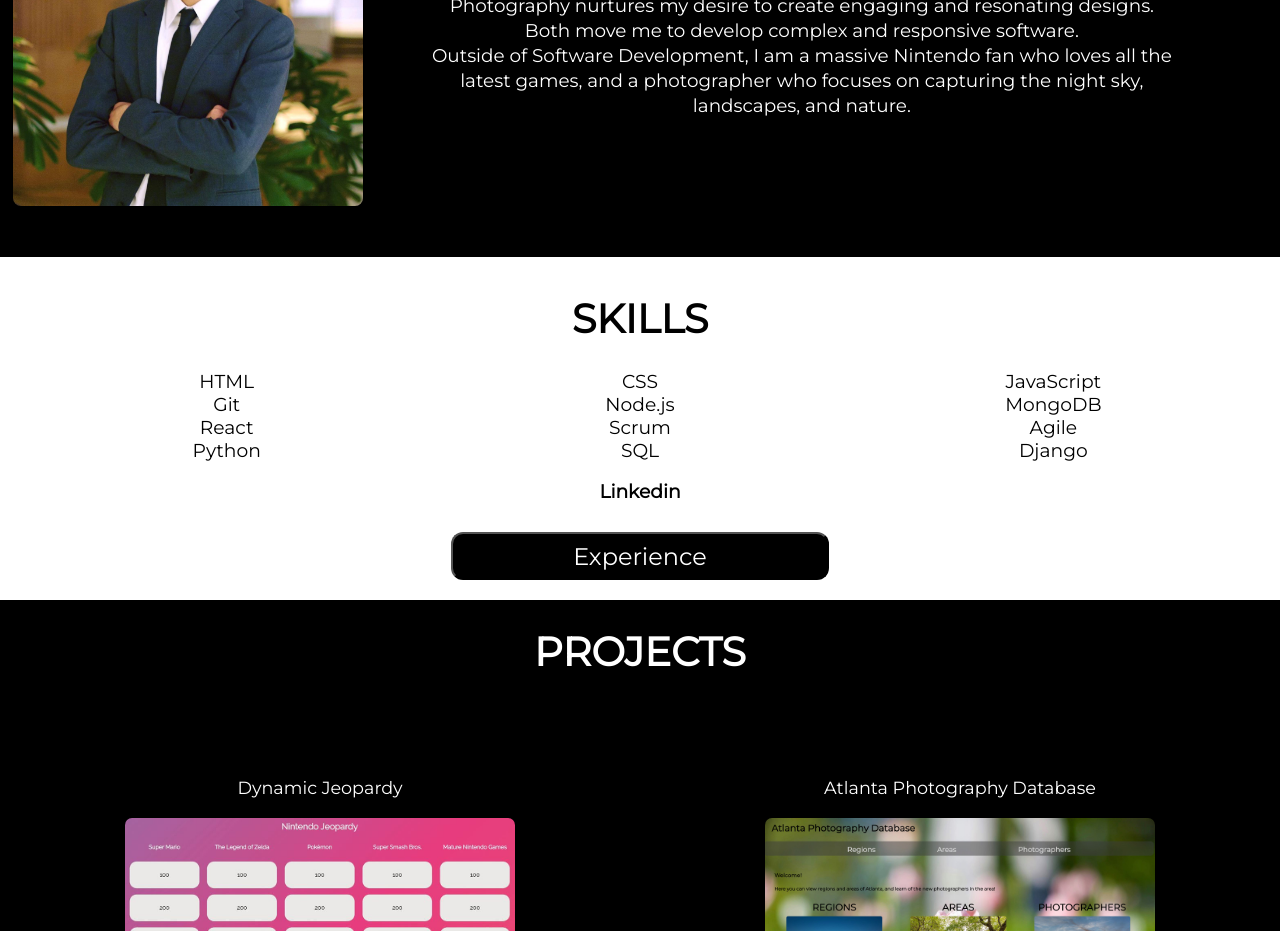
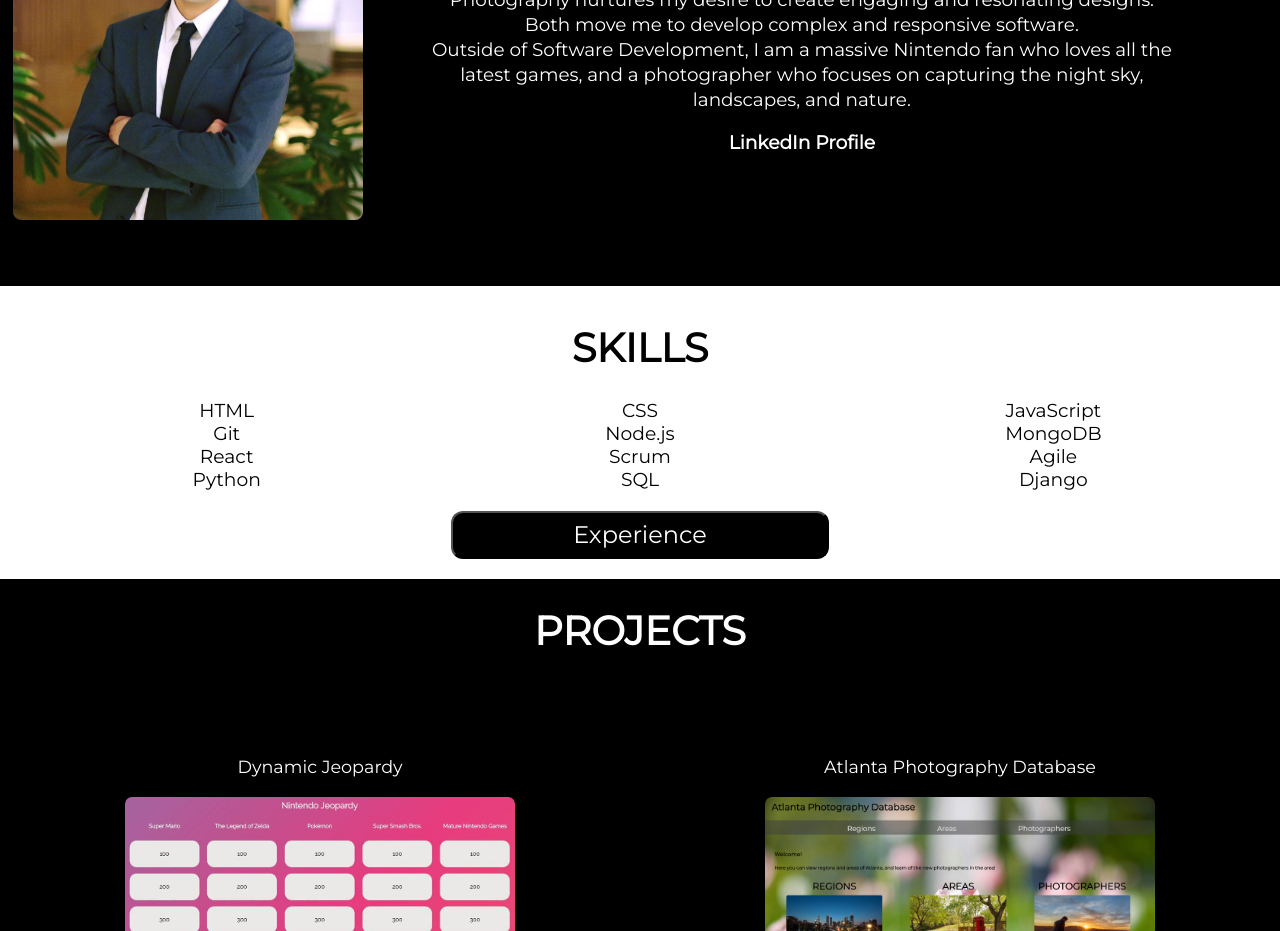
Before and after one commit to mekaala/react-portfolio-app, a React (Create React App) app: page / in a window 1280 px wide. Shown: the part 940-1871 px from the top of the page. Built offline with nearby package versions, Linux system fonts and the light colour scheme.

Commit message:
added LinkedIn to About Section

```diff
--- a/src/components/About.jsx
+++ b/src/components/About.jsx
@@ -11,6 +11,7 @@ export default class About extends Component {
                     <div className="about-description">
                         <p>Software Engineer with a background in Chemistry and photographic passion. Science builds my drive to experiment with and construct complex objectives. Photography nurtures my desire to create engaging and resonating designs. Both move me to develop complex and responsive software.<br/>
                         Outside of Software Development, I am a massive Nintendo fan who loves all the latest games, and a photographer who focuses on capturing the night sky, landscapes, and nature.</p>
+                        <h3><a href="https://www.linkedin.com/in/mekaal-ahmad-b7339191/" target="_blank">LinkedIn Profile</a></h3>
                     </div>
                 </div>
             </div>
--- a/src/components/SkillList.jsx
+++ b/src/components/SkillList.jsx
@@ -34,7 +34,6 @@ export default class SkillList extends Component {
                         return <Skill skill={skill} key={i} />
                     })}
                 </div>
-                <h3><a href="https://www.linkedin.com/in/mekaal-ahmad-b7339191/" target="_blank">Linkedin</a></h3>
                 <button onClick={ this.toggleResume }>
                     { this.state.showResume
                         ? 'Collapse'
```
· · ·
YOUR GOAL:
Write out every line of the listing that holds the word "SkillList".

YOUR RESPONSE:
--- a/src/components/SkillList.jsx
+++ b/src/components/SkillList.jsx
@@ -34,7 +34,6 @@ export default class SkillList extends Component {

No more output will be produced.